(Beginning of MATERIAL PROVIDED)
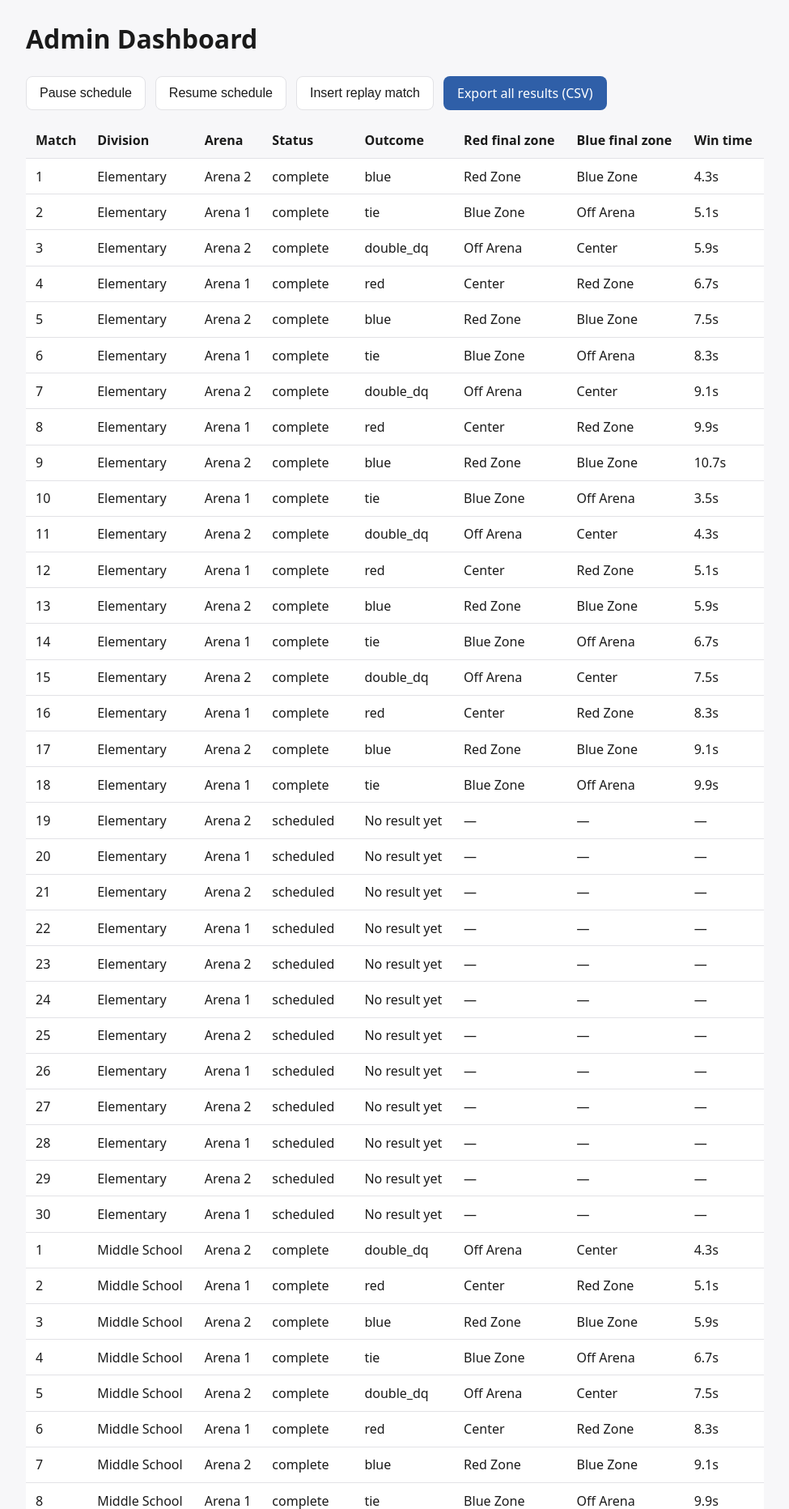
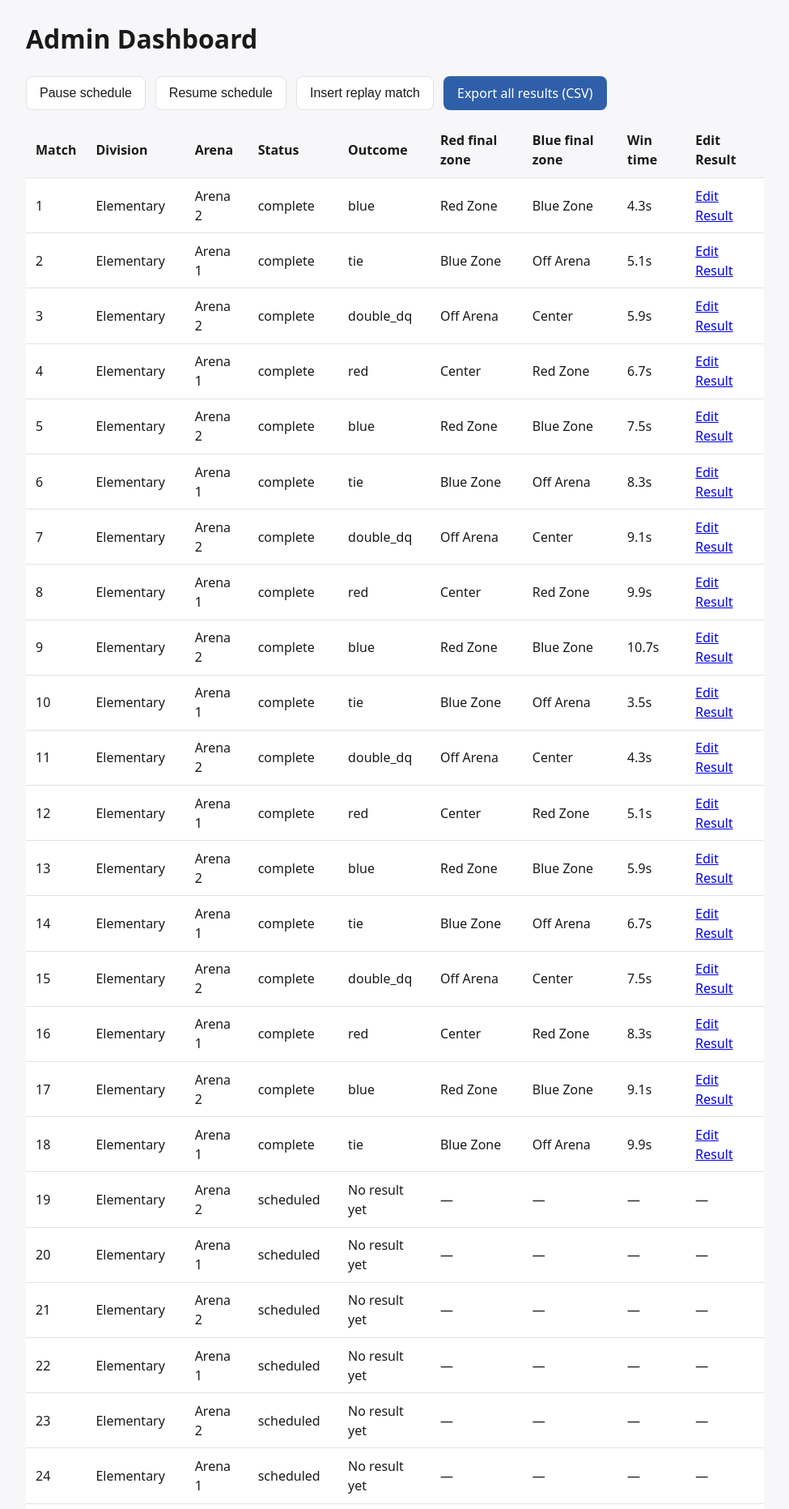
Before and after one commit to Krishlin/RoboticsCompWebsite, a Flask app: page /admin/ in a window 1280 px wide. Shown: the part 51-1914 px from the top of the page at 81% size, without its empty margins (152-1127 px from the left). Run offline with Flask 3, Linux system fonts and the light colour scheme.

Commit message:
Add edit result link to admin dashboard

```diff
--- a/app/admin/templates/admin/dashboard.html
+++ b/app/admin/templates/admin/dashboard.html
@@ -22,6 +22,7 @@
                 <th>Red final zone</th>
                 <th>Blue final zone</th>
                 <th>Win time</th>
+                <th>Edit Result</th>
             </tr>
         </thead>
         <tbody>
@@ -61,6 +62,13 @@
                             —
                         {% endif %}
                     </td>
+                    <td>
+                        {% if result %}
+                            <a href="/admin/edit/{{ match.id }}">Edit Result</a>
+                        {% else %}
+                            —
+                        {% endif %}
+                    </td>
                 </tr>
             {% endfor %}
         </tbody>
```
(End of MATERIAL PROVIDED)
PROBLEM DESCRIPTION: Within the listing above, work out the number of lines that hold "templates", and give that number alone.

ANSWER SECTION: 2